▶ _PROBLEM DESCRIPTION_
Pull every line holding the string "center" from the records below.

------ DATA FOR PROCESSING ------

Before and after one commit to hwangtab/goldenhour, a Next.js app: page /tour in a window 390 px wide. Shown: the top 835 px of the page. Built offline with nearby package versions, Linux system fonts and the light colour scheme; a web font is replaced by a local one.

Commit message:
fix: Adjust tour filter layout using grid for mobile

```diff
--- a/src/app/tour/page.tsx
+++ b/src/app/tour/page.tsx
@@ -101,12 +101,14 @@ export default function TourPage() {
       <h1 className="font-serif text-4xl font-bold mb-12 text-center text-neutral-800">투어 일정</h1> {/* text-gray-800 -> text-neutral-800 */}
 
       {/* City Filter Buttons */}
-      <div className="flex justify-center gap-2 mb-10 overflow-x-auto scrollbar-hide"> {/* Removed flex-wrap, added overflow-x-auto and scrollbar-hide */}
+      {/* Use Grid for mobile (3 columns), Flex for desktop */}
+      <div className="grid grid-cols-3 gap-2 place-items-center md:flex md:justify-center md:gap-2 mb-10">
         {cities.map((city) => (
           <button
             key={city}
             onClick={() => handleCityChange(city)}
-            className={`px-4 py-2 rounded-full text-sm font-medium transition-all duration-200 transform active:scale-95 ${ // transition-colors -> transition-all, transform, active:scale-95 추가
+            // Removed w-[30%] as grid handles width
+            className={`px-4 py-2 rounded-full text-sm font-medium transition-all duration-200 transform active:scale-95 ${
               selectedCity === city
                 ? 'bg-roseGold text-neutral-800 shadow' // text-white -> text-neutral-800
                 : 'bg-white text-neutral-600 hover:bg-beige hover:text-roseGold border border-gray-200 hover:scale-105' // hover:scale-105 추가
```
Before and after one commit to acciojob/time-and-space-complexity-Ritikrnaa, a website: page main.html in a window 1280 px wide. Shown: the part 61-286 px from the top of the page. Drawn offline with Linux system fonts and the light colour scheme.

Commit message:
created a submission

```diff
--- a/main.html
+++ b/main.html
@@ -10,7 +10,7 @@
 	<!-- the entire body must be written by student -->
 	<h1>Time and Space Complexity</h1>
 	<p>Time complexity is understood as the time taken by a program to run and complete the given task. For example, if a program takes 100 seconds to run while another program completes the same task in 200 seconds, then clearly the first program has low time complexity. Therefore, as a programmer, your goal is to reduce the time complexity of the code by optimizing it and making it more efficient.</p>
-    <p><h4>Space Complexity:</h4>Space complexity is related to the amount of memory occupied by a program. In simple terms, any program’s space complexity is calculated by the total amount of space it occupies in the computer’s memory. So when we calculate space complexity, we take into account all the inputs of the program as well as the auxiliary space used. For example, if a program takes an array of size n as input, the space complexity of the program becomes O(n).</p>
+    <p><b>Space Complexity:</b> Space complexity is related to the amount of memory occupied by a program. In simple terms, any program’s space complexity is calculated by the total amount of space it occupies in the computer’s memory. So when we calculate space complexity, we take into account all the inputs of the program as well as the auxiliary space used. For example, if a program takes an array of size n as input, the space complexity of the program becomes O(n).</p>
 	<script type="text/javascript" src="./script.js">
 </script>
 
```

------

▶ _WORKED SOLUTION_
       <h1 className="font-serif text-4xl font-bold mb-12 text-center text-neutral-800">투어 일정</h1> {/* text-gray-800 -> text-neutral-800 */}
-      <div className="flex justify-center gap-2 mb-10 overflow-x-auto scrollbar-hide"> {/* Removed flex-wrap, added overflow-x-auto and scrollbar-hide */}
+      <div className="grid grid-cols-3 gap-2 place-items-center md:flex md:justify-center md:gap-2 mb-10">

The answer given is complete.